- Yorkshire chairman Lord Kamlesh Patel is pursuing a ‘crusade’ against former members of staff, 16 of whom were sacked without warning last December, many of them only learning of their fate in the Daily Mail.
- Yorkshire have conceded the 16 former staff member’s claims of unfair dismissal, as Sportsmail revealed last month, with the amount of damages awarded to be decided at an Employment Tribunal in October.
- Rafiq’s allegations against him are completely unfounded and have left him angry.
- Knight failed to scrutinise Rafiq at the DCMS hearing on the basis that the independent report into his allegations was ‘difficult to read.’
- On several occasions over the last few months his family have been forced to move out of their home to avoid violent abuse.
Former Yorkshire player and director of cricket Andrew Gale (pictured) is among six former employees who made a claim of unfair dismissal
Azeem Rafiq (pictured) during a testimony to the Department for Digital, Culture, Media & Sport Select Committee following his allegations last year
Rafiq pictured bowling for Yorkshire during a County Championship match against Surrey in September 2012
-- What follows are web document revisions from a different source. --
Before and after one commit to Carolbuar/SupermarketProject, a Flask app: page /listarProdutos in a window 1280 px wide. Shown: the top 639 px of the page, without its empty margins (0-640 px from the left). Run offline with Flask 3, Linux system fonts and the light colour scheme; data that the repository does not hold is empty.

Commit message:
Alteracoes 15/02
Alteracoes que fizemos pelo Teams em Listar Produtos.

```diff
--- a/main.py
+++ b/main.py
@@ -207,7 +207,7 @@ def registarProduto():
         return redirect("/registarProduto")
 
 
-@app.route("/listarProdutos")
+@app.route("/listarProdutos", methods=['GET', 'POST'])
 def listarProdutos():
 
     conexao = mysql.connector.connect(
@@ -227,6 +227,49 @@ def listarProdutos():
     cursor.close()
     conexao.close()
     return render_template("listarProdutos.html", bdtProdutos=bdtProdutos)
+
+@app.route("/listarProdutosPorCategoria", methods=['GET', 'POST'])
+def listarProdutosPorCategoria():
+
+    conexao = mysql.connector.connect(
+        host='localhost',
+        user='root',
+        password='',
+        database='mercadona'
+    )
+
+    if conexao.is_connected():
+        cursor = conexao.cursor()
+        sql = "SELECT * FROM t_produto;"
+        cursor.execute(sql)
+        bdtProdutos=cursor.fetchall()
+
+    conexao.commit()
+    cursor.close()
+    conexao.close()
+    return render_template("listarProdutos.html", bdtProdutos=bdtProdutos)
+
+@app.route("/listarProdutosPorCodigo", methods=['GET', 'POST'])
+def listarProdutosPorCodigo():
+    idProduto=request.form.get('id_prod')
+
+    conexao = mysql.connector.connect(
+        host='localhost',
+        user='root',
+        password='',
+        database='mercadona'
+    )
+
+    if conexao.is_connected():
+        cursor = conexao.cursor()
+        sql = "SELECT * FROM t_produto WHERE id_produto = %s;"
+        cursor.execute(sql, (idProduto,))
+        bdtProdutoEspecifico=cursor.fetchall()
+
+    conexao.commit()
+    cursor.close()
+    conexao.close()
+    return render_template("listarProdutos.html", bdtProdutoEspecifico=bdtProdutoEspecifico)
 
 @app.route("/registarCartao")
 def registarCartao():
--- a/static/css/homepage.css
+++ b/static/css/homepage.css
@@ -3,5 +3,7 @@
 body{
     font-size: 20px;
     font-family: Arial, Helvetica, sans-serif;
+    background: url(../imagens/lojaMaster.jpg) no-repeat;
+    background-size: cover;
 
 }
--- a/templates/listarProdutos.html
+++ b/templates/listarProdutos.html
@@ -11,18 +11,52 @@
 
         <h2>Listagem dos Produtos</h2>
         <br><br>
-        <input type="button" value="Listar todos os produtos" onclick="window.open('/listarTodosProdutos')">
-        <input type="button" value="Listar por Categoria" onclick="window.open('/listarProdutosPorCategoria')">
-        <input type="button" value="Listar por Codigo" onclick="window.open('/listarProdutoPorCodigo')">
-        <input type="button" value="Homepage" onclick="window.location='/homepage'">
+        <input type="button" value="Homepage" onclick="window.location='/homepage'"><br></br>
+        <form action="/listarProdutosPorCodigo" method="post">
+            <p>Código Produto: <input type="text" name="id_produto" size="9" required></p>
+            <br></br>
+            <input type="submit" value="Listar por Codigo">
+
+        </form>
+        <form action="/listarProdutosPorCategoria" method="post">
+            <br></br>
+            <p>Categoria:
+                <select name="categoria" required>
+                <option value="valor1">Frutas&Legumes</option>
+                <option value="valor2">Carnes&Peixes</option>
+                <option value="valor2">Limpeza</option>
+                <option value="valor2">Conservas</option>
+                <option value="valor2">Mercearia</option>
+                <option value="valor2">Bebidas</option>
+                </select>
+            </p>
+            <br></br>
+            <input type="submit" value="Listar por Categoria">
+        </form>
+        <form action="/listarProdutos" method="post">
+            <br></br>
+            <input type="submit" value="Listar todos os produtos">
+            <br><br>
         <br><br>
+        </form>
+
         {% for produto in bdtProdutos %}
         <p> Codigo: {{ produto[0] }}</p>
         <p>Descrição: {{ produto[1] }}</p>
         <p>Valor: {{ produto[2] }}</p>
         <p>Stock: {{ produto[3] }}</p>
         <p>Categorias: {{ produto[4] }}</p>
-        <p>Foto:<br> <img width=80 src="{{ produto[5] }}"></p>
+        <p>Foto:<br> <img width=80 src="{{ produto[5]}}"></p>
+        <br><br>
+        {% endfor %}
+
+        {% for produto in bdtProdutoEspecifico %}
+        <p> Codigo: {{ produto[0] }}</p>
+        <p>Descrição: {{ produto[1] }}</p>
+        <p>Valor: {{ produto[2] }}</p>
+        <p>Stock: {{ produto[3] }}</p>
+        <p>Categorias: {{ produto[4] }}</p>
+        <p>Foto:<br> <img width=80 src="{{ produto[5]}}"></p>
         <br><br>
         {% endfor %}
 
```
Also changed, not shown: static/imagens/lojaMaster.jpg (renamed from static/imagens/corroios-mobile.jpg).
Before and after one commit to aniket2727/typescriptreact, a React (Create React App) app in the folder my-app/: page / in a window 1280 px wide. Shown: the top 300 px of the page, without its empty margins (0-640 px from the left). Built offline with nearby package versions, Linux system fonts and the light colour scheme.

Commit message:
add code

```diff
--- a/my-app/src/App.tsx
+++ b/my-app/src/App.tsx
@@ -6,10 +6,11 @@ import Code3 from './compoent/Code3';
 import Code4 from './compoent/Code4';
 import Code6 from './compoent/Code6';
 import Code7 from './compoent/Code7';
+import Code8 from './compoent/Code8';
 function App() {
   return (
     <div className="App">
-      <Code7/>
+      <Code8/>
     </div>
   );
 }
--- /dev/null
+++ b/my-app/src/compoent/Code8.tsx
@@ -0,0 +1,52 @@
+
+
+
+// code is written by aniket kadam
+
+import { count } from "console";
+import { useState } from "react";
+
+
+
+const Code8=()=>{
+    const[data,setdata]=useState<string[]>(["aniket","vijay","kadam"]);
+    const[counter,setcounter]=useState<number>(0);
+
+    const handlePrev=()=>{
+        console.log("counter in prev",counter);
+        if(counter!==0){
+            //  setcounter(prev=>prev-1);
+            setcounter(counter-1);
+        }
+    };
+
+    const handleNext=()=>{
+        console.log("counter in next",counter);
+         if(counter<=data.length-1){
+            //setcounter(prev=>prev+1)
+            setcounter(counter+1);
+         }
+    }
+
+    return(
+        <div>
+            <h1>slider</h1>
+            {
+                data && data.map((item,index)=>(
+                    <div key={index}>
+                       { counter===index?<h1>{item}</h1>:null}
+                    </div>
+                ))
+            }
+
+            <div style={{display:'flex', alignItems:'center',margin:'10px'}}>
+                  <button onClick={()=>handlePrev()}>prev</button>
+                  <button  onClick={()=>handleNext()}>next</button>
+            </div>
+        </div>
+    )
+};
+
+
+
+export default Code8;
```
The sensational statement follows an employment tribunal last week which concluded Gale, and other former YCCC staff, were wrongly sacked on December 3, last year. The group are now expecting a pay-out when the tribunal reconvenes in October.
Azeem Rafiq never raised any issues with me as a team-mate or when I was coach
I deny each and every allegation that Azeem raised with YCCC and then via the ECB suggesting that I have used racist language and bullied him
I was originally stunned but I am now angry that he has raised such allegations against me.
Azeem is a complex character. At times he performed to a very high standard and at others he didn’t
My differences of opinion with him only related to cricket matters and not race or religion.
(During the investigation) it became clear that Azeem and his good friend Gary Ballance had a close relationship in which they used insulting language
towards one another. That language was never used by them in my presence
None of the allegations that Azeem raised which made reference to me were upheld
Everyone at the Club was stunned by his allegations. The media had already branded the Club and the staff as racists and from our perspective little was being done to change that view.
I haven’t met anybody who wasn’t astounded to hear that the Chairman of the DCMS, Julian Knight MP, made a public announcement the week before the hearing (2 November 2021) to confirm that he had already decided that there was ‘endemic racism at Yorkshire County Cricket Club’ and that he couldn’t think of any reason why ‘the Board should remain in post’.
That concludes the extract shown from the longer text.